But U.S. News, not to be outdone ranking anything (is top ten molds next?), also ranks high schools. U.S. News recently ranked 2,290 high schools nationally and awarded “medals” to 4,805 high schools (fake internet gold/silver/bronze medals). So where is our Newsweek-Jay Mathews top ranked Hillsborough High School? According to U.S. News: nowhere. Not ranked. No medal. Nada. A total of 777 Florida schools – and no Hillsborough High School rank or medal. 4,805 high schools nationally, and nothing for Hillsborough High School. I guess U.S. News doesn’t award The Grand Aluminum Trophy.
In 2012, Mathew’s wrote, “High school rankings by U.S. News & World Report and Newsweek have appeared in the past few years that adopted a similar methodology. Sadly, in my view, they have mucked it up by adding test-score measures that say more about a school’s average family income than its efforts to raise the level of instruction for average students.”

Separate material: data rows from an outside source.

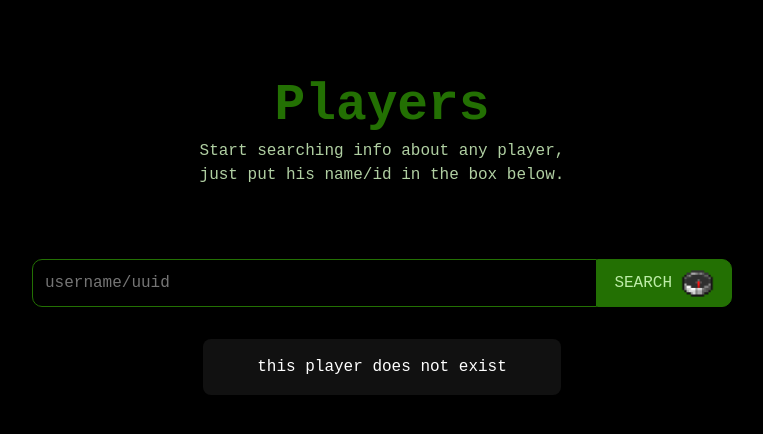
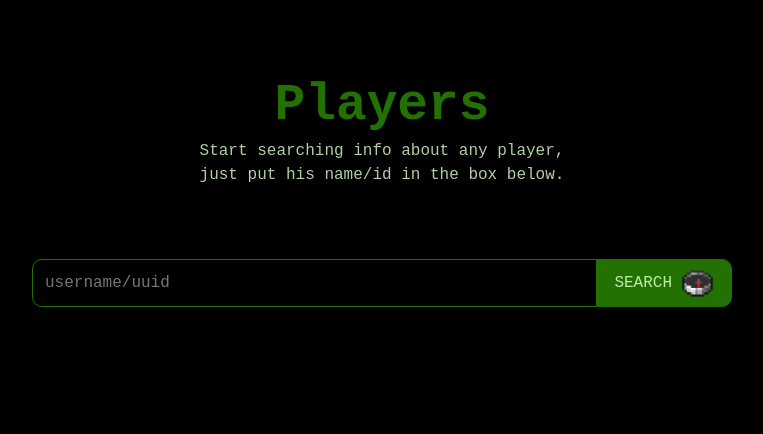
Before and after one commit to GuillermoUrielCruzFuente/mine-giver, a Next.js app: page /players in a window 1280 px wide. Shown: the top 434 px of the page, without its empty margins (258-1021 px from the left). Built offline with nearby package versions, Linux system fonts and the light colour scheme; a web font is replaced by a local one.

Commit message:
playerCard component add to the page

```diff
--- a/pages/players.tsx
+++ b/pages/players.tsx
@@ -4,6 +4,8 @@ import { useState } from "react";
 import styles from "@/styles/pages/Players.module.scss";
 import PlayerSearchBar from "@/components/PlayerSearchBar";
 import { Player } from "@/utils/fetchPlayer";
+import { motion } from "framer-motion";
+import PlayerCard from "@/components/PlayerCard";
 
 const Players = () => {
 	const [playerData, setPlayerData] = useState<Player | undefined>();
@@ -28,24 +30,7 @@ const Players = () => {
 
 				<PlayerSearchBar dataSetter={setPlayerData} />
 
-				{!!playerData ? (
-					<div className={styles.playerInfoContainer}>
-						<Image
-							src={playerData?.avatar}
-							width={200}
-							height={200}
-							alt={`${playerData?.username} head`}
-							title={`${playerData?.username}'s head`}
-						/>
-						<div>
-							<h1>{playerData?.username}</h1>
-						</div>
-					</div>
-				) : (
-					<p className={styles.noPlayerLabel}>
-						this player does not exist
-					</p>
-				)}
+				<PlayerCard data={playerData} />
 			</main>
 		</div>
 	);
```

“Mucked it up” must be ed-speak for ranking schools based on an incredibly insipid, small-minded, narrow metric upon which a person of great ignorance has, rather incredibly, erected an entire career. Jay Mathews’s only credible defense is that he knows absolute Kelvin about the high schools about which he writes. Ignorance is bliss and employable (Wait, Newsweek sold for $1 and Washington Post was sold for a song? Couldn’t have been all the quality journalism).
Recap: in 2006, Jay Mathews & Newsweek ranked Hillsborough 21st best in the nation and currently rank it 124th best. Currently, U.S. News ranks/medals almost 5,000 schools nationally, and Hillsborough isn’t even on the list. How can two assessments of the same school come to such different conclusions? Who’s right? Jay Mathews? U.S. News? Neither? We’re going to tackle that subject in the upcoming weeks like Pearson on a pseudo-science that sells.
Next high school report: More rankings fun! We explore rankings and produce some equally unreliable but more entertaining rankings of our own!